Come to think of it, I might be the only law-abiding white male who regularly gets profiled by authorities. I’ve been given an inordinate number of field sobriety tests but have never been cited with driving while under the influence. I also get at least the full-body wanding nearly every time I pass through any type of security checkpoint, be it a concert or a commercial flight.
I understand that a certain percentage of people are rightfully wary of disclosing their personal information to strangers. However, while I was selling cellular telephones and services, a disturbing number of people refused to tell me who their cell phone carriers were, even though it was written on their phones where I could plainly see it. None of the other sales people with whom I worked encountered that lunacy. For whatever reason, that particular brand of distrust was reserved just for me.
Recently, I was temporarily “permanently” banned from UpWork.com, a freelance writing website, because they assumed I was trying to cheat them out of their cut of my earnings when I tried to help an immigrant client with a tenuous grasp of English navigate their system.
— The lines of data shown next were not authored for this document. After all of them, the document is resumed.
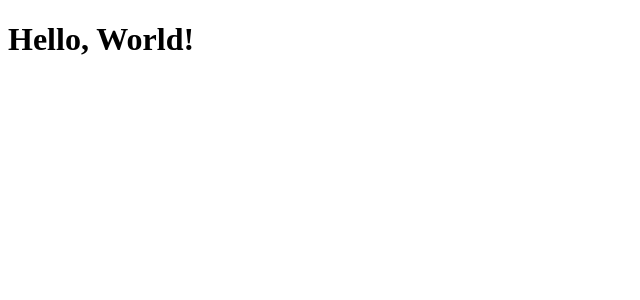
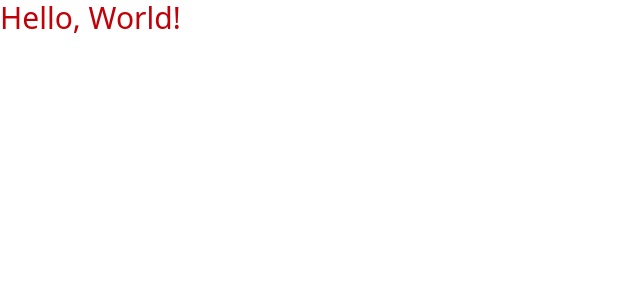
Before and after one commit to bpuglieseal/server-side-web-development, a React (Vite) app in the folder dentanage-client/: page / in a window 1280 px wide. Shown: the top 300 px of the page, without its empty margins (0-640 px from the left). Built offline with nearby package versions, Linux system fonts and the light colour scheme.

Commit message:
chore: adding tailwinds css to the project

```diff
--- a/dentanage-client/package.json
+++ b/dentanage-client/package.json
@@ -10,8 +10,10 @@
     "preview": "vite preview"
   },
   "dependencies": {
+    "@tailwindcss/vite": "^4.1.14",
     "react": "^19.1.1",
-    "react-dom": "^19.1.1"
+    "react-dom": "^19.1.1",
+    "tailwindcss": "^4.1.14"
   },
   "devDependencies": {
     "@eslint/js": "^9.36.0",
--- a/dentanage-client/src/App.tsx
+++ b/dentanage-client/src/App.tsx
@@ -1,7 +1,7 @@
 function App() {
   return (
     <>
-      <h1>Hello, World!</h1>
+      <h1 className="text-3xl text-red-700">Hello, World!</h1>
     </>
   )
 }
--- /dev/null
+++ b/dentanage-client/src/index.css
@@ -0,0 +1 @@
+@import "tailwindcss"
--- a/dentanage-client/src/main.tsx
+++ b/dentanage-client/src/main.tsx
@@ -1,4 +1,5 @@
 import { createRoot } from 'react-dom/client'
+import './index.css'
 import App from './App.tsx'
 
 createRoot(document.getElementById('root')!).render(
--- a/dentanage-client/vite.config.ts
+++ b/dentanage-client/vite.config.ts
@@ -1,7 +1,8 @@
 import { defineConfig } from 'vite'
 import react from '@vitejs/plugin-react-swc'
+import tailwindcss from '@tailwindcss/vite'
 
 // https://vite.dev/config/
 export default defineConfig({
-  plugins: [react()],
+  plugins: [react(), tailwindcss()],
 })
```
I was reinstated after an executive committee finally listened to my case.
Even my own Facebook friends suspect me of lying to them about politics and my experiences with the government, assuming that I’m secretly harboring some extreme liberal/conservative agenda, depending on which viewpoint clashes with theirs. (The truth is that I’m generally pretty moderate, and that freaks people out.)
So here’s a shout out to all my fellow RCF (Resting Con Face) sufferers out there. Hang in there, you sketchy seeming lot; maybe when we get old, there will be some inherent trust that comes with aging. Until then, document everything, carry around evidence, and keep your GPS turned on at all times, because no one is going to take your word for anything.